─── Information given
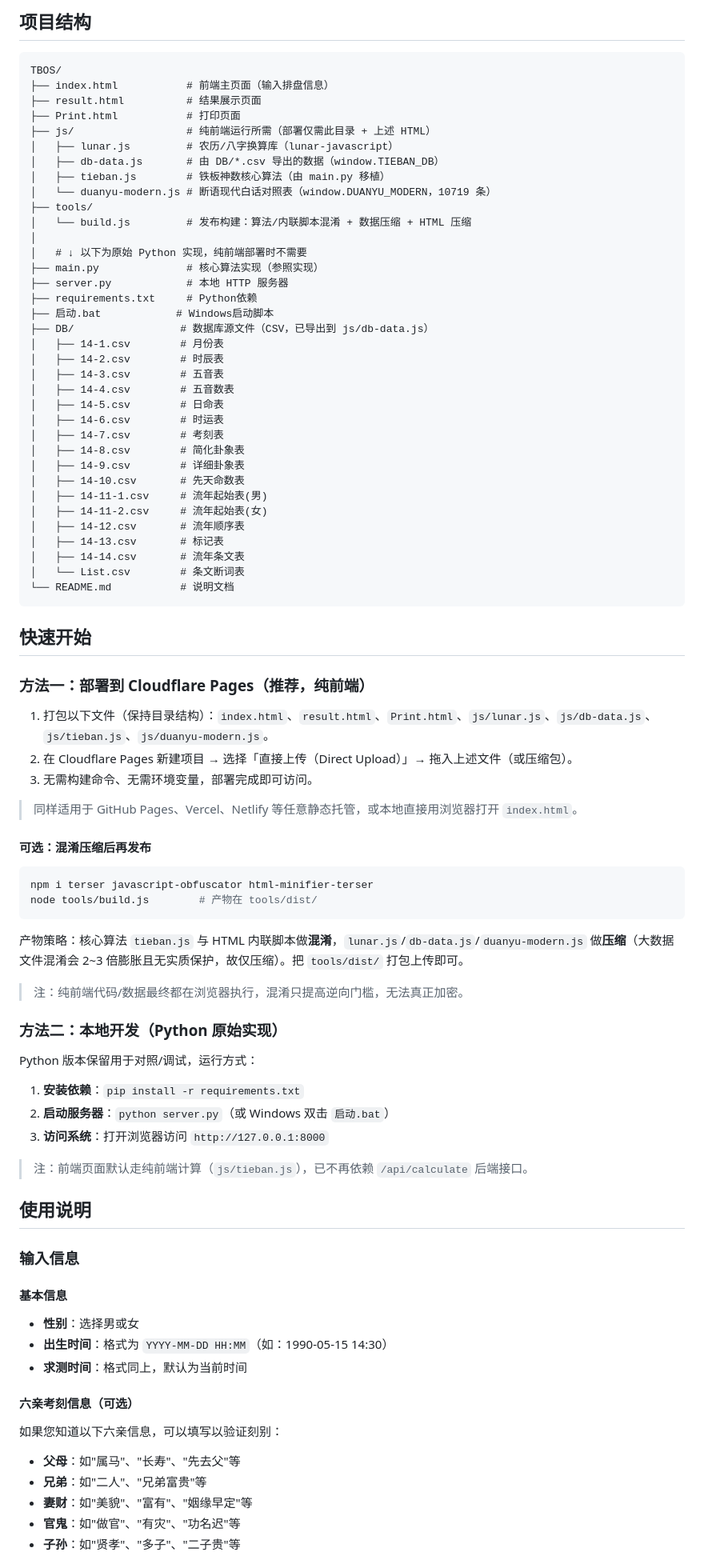
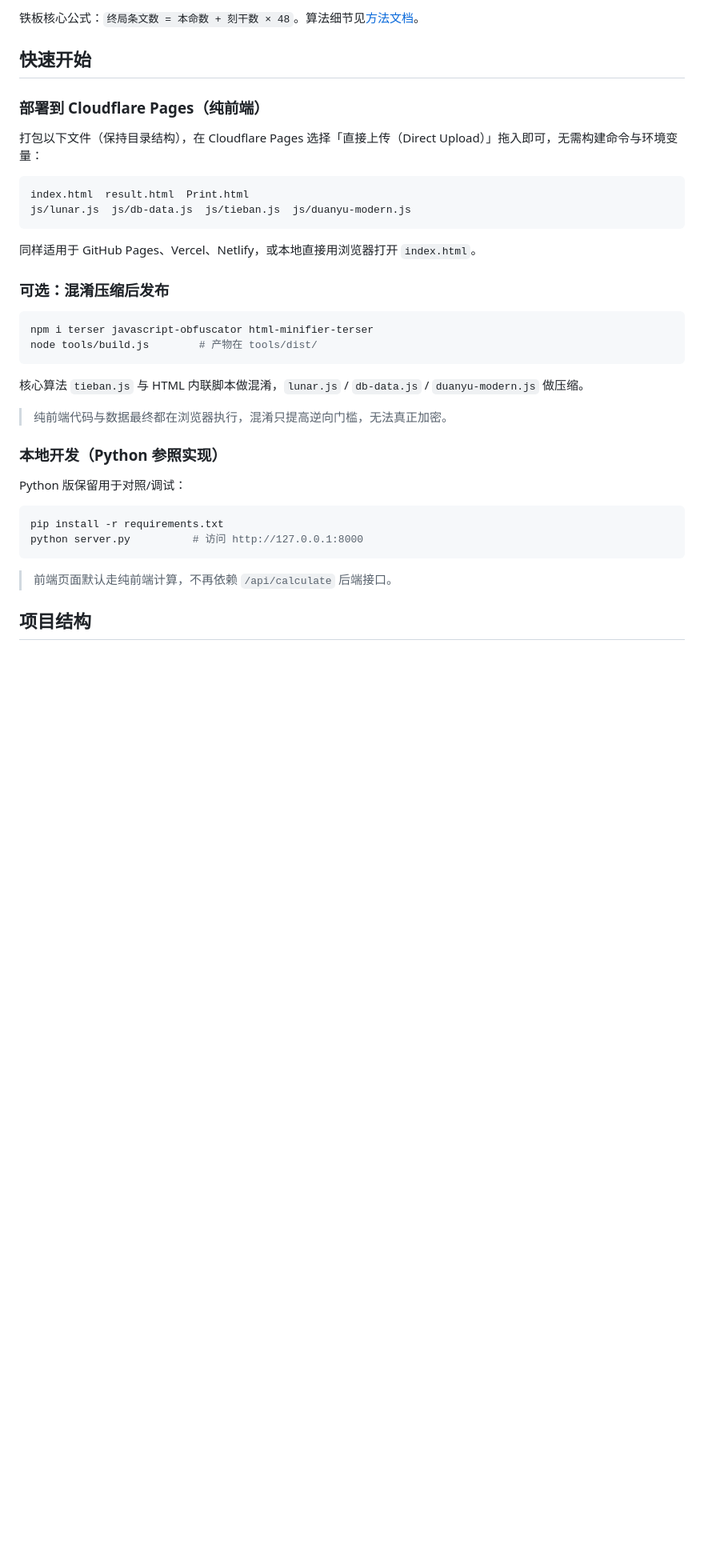
Before and after one commit to ForceMind/Tieban-Shenshu, a Markdown page: README.md, the part around one of its changes. Shown at 80% size. Rendered like a GitHub page; blank space fills up the shorter version.

Commit message:
docs: 重写 README，精简结构、移除鸣谢/致谢
Co-Authored-By: Claude Opus 4.8 (1M context) <noreply@anthropic.com>

````diff
--- a/README.md
+++ b/README.md
@@ -57,87 +25,38 @@
-## 项目结构
-
-```
-TBOS/
-├── index.html           # 前端主页面（输入排盘信息）
-├── result.html          # 结果展示页面
-├── Print.html           # 打印页面
-├── js/                  # 纯前端运行所需（部署仅需此目录 + 上述 HTML）
-│   ├── lunar.js         # 农历/八字换算库（lunar-javascript）
-│   ├── db-data.js       # 由 DB/*.csv 导出的数据（window.TIEBAN_DB）
-│   ├── tieban.js        # 铁板神数核心算法（由 main.py 移植）
-│   └── duanyu-modern.js # 断语现代白话对照表（window.DUANYU_MODERN，10719 条）
-├── tools/
-│   └── build.js         # 发布构建：算法/内联脚本混淆 + 数据压缩 + HTML 压缩
-│
-│   # ↓ 以下为原始 Python 实现，纯前端部署时不需要
-├── main.py              # 核心算法实现（参照实现）
-├── server.py            # 本地 HTTP 服务器
-├── requirements.txt     # Python依赖
-├── 启动.bat            # Windows启动脚本
-├── DB/                 # 数据库源文件（CSV，已导出到 js/db-data.js）
-│   ├── 14-1.csv        # 月份表
-│   ├── 14-2.csv        # 时辰表
-│   ├── 14-3.csv        # 五音表
-│   ├── 14-4.csv        # 五音数表
-│   ├── 14-5.csv        # 日命表
-│   ├── 14-6.csv        # 时运表
-│   ├── 14-7.csv        # 考刻表
-│   ├── 14-8.csv        # 简化卦象表
-│   ├── 14-9.csv        # 详细卦象表
-│   ├── 14-10.csv       # 先天命数表
-│   ├── 14-11-1.csv     # 流年起始表(男)
-│   ├── 14-11-2.csv     # 流年起始表(女)
-│   ├── 14-12.csv       # 流年顺序表
-│   ├── 14-13.csv       # 标记表
-│   ├── 14-14.csv       # 流年条文表
-│   └── List.csv        # 条文断词表
-└── README.md           # 说明文档
-```
+铁板核心公式：`终局条文数 = 本命数 + 刻干数 × 48`。算法细节见[方法文档](docs/铁板神数方法.md)。
 
 ## 快速开始
 
-### 方法一：部署到 Cloudflare Pages（推荐，纯前端）
+### 部署到 Cloudflare Pages（纯前端）
 
-1. 打包以下文件（保持目录结构）：`index.html`、`result.html`、`Print.html`、`js/lunar.js`、`js/db-data.js`、`js/tieban.js`、`js/duanyu-modern.js`。
-2. 在 Cloudflare Pages 新建项目 → 选择「直接上传（Direct Upload）」→ 拖入上述文件（或压缩包）。
-3. 无需构建命令、无需环境变量，部署完成即可访问。
+打包以下文件（保持目录结构），在 Cloudflare Pages 选择「直接上传（Direct Upload）」拖入即可，无需构建命令与环境变量：
 
-> 同样适用于 GitHub Pages、Vercel、Netlify 等任意静态托管，或本地直接用浏览器打开 `index.html`。
+```
+index.html  result.html  Print.html
+js/lunar.js  js/db-data.js  js/tieban.js  js/duanyu-modern.js
+```
 
-#### 可选：混淆压缩后再发布
+同样适用于 GitHub Pages、Vercel、Netlify，或本地直接用浏览器打开 `index.html`。
+
+### 可选：混淆压缩后发布
 
 ```bash
 npm i terser javascript-obfuscator html-minifier-terser
 node tools/build.js        # 产物在 tools/dist/
 ```
 
-产物策略：核心算法 `tieban.js` 与 HTML 内联脚本做**混淆**，`lunar.js`/`db-data.js`/`duanyu-modern.js` 做**压缩**（大数据文件混淆会 2~3 倍膨胀且无实质保护，故仅压缩）。把 `tools/dist/` 打包上传即可。
-> 注：纯前端代码/数据最终都在浏览器执行，混淆只提高逆向门槛，无法真正加密。
+核心算法 `tieban.js` 与 HTML 内联脚本做混淆，`lunar.js` / `db-data.js` / `duanyu-modern.js` 做压缩。
+> 纯前端代码与数据最终都在浏览器执行，混淆只提高逆向门槛，无法真正加密。
 
-### 方法二：本地开发（Python 原始实现）
+### 本地开发（Python 参照实现）
 
-Python 版本保留用于对照/调试，运行方式：
+Python 版保留用于对照/调试：
 
-1. **安装依赖**：`pip install -r requirements.txt`
-2. **启动服务器**：`python server.py`（或 Windows 双击 `启动.bat`）
-3. **访问系统**：打开浏览器访问 `http://127.0.0.1:8000`
+```bash
+pip install -r requirements.txt
+python server.py          # 访问 http://127.0.0.1:8000
+```
 
-> 注：前端页面默认走纯前端计算（`js/tieban.js`），已不再依赖 `/api/calculate` 后端接口。
+> 前端页面默认走纯前端计算，不再依赖 `/api/calculate` 后端接口。
 
-## 使用说明
+## 项目结构
 
-### 输入信息
-
-#### 基本信息
-- **性别**：选择男或女
-- **出生时间**：格式为 `YYYY-MM-DD HH:MM`（如：1990-05-15 14:30）
-- **求测时间**：格式同上，默认为当前时间
-
-#### 六亲考刻信息（可选）
-如果您知道以下六亲信息，可以填写以验证刻别：
-- **父母**：如"属马"、"长寿"、"先去父"等
-- **兄弟**：如"二人"、"兄弟富贵"等
-- **妻财**：如"美貌"、"富有"、"姻缘早定"等
-- **官鬼**：如"做官"、"有灾"、"功名迟"等
-- **子孙**：如"贤孝"、"多子"、"二子贵"等
-
````
Also changed, not shown: other parts of README.md (+47 -90 lines).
──────
* **Problem**: Each record should be written out exactly, and each image should be omitted.

* **Answer for this exercise**:
Before and after one commit to ForceMind/Tieban-Shenshu, a Markdown page: README.md, the part around one of its changes. Shown at 80% size. Rendered like a GitHub page; blank space fills up the shorter version.

Commit message:
docs: 重写 README，精简结构、移除鸣谢/致谢
Co-Authored-By: Claude Opus 4.8 (1M context) <noreply@anthropic.com>

````diff
--- a/README.md
+++ b/README.md
@@ -57,87 +25,38 @@
-## 项目结构
-
-```
-TBOS/
-├── index.html           # 前端主页面（输入排盘信息）
-├── result.html          # 结果展示页面
-├── Print.html           # 打印页面
-├── js/                  # 纯前端运行所需（部署仅需此目录 + 上述 HTML）
-│   ├── lunar.js         # 农历/八字换算库（lunar-javascript）
-│   ├── db-data.js       # 由 DB/*.csv 导出的数据（window.TIEBAN_DB）
-│   ├── tieban.js        # 铁板神数核心算法（由 main.py 移植）
-│   └── duanyu-modern.js # 断语现代白话对照表（window.DUANYU_MODERN，10719 条）
-├── tools/
-│   └── build.js         # 发布构建：算法/内联脚本混淆 + 数据压缩 + HTML 压缩
-│
-│   # ↓ 以下为原始 Python 实现，纯前端部署时不需要
-├── main.py              # 核心算法实现（参照实现）
-├── server.py            # 本地 HTTP 服务器
-├── requirements.txt     # Python依赖
-├── 启动.bat            # Windows启动脚本
-├── DB/                 # 数据库源文件（CSV，已导出到 js/db-data.js）
-│   ├── 14-1.csv        # 月份表
-│   ├── 14-2.csv        # 时辰表
-│   ├── 14-3.csv        # 五音表
-│   ├── 14-4.csv        # 五音数表
-│   ├── 14-5.csv        # 日命表
-│   ├── 14-6.csv        # 时运表
-│   ├── 14-7.csv        # 考刻表
-│   ├── 14-8.csv        # 简化卦象表
-│   ├── 14-9.csv        # 详细卦象表
-│   ├── 14-10.csv       # 先天命数表
-│   ├── 14-11-1.csv     # 流年起始表(男)
-│   ├── 14-11-2.csv     # 流年起始表(女)
-│   ├── 14-12.csv       # 流年顺序表
-│   ├── 14-13.csv       # 标记表
-│   ├── 14-14.csv       # 流年条文表
-│   └── List.csv        # 条文断词表
-└── README.md           # 说明文档
-```
+铁板核心公式：`终局条文数 = 本命数 + 刻干数 × 48`。算法细节见[方法文档](docs/铁板神数方法.md)。
 
 ## 快速开始
 
-### 方法一：部署到 Cloudflare Pages（推荐，纯前端）
+### 部署到 Cloudflare Pages（纯前端）
 
-1. 打包以下文件（保持目录结构）：`index.html`、`result.html`、`Print.html`、`js/lunar.js`、`js/db-data.js`、`js/tieban.js`、`js/duanyu-modern.js`。
-2. 在 Cloudflare Pages 新建项目 → 选择「直接上传（Direct Upload）」→ 拖入上述文件（或压缩包）。
-3. 无需构建命令、无需环境变量，部署完成即可访问。
+打包以下文件（保持目录结构），在 Cloudflare Pages 选择「直接上传（Direct Upload）」拖入即可，无需构建命令与环境变量：
 
-> 同样适用于 GitHub Pages、Vercel、Netlify 等任意静态托管，或本地直接用浏览器打开 `index.html`。
+```
+index.html  result.html  Print.html
+js/lunar.js  js/db-data.js  js/tieban.js  js/duanyu-modern.js
+```
 
-#### 可选：混淆压缩后再发布
+同样适用于 GitHub Pages、Vercel、Netlify，或本地直接用浏览器打开 `index.html`。
+
+### 可选：混淆压缩后发布
 
 ```bash
 npm i terser javascript-obfuscator html-minifier-terser
 node tools/build.js        # 产物在 tools/dist/
 ```
 
-产物策略：核心算法 `tieban.js` 与 HTML 内联脚本做**混淆**，`lunar.js`/`db-data.js`/`duanyu-modern.js` 做**压缩**（大数据文件混淆会 2~3 倍膨胀且无实质保护，故仅压缩）。把 `tools/dist/` 打包上传即可。
-> 注：纯前端代码/数据最终都在浏览器执行，混淆只提高逆向门槛，无法真正加密。
+核心算法 `tieban.js` 与 HTML 内联脚本做混淆，`lunar.js` / `db-data.js` / `duanyu-modern.js` 做压缩。
+> 纯前端代码与数据最终都在浏览器执行，混淆只提高逆向门槛，无法真正加密。
 
-### 方法二：本地开发（Python 原始实现）
+### 本地开发（Python 参照实现）
 
-Python 版本保留用于对照/调试，运行方式：
+Python 版保留用于对照/调试：
 
-1. **安装依赖**：`pip install -r requirements.txt`
-2. **启动服务器**：`python server.py`（或 Windows 双击 `启动.bat`）
-3. **访问系统**：打开浏览器访问 `http://127.0.0.1:8000`
+```bash
+pip install -r requirements.txt
+python server.py          # 访问 http://127.0.0.1:8000
+```
 
-> 注：前端页面默认走纯前端计算（`js/tieban.js`），已不再依赖 `/api/calculate` 后端接口。
+> 前端页面默认走纯前端计算，不再依赖 `/api/calculate` 后端接口。
 
-## 使用说明
+## 项目结构
 
-### 输入信息
-
-#### 基本信息
-- **性别**：选择男或女
-- **出生时间**：格式为 `YYYY-MM-DD HH:MM`（如：1990-05-15 14:30）
-- **求测时间**：格式同上，默认为当前时间
-
-#### 六亲考刻信息（可选）
-如果您知道以下六亲信息，可以填写以验证刻别：
-- **父母**：如"属马"、"长寿"、"先去父"等
-- **兄弟**：如"二人"、"兄弟富贵"等
-- **妻财**：如"美貌"、"富有"、"姻缘早定"等
-- **官鬼**：如"做官"、"有灾"、"功名迟"等
-- **子孙**：如"贤孝"、"多子"、"二子贵"等
-
````
Also changed, not shown: other parts of README.md (+47 -90 lines).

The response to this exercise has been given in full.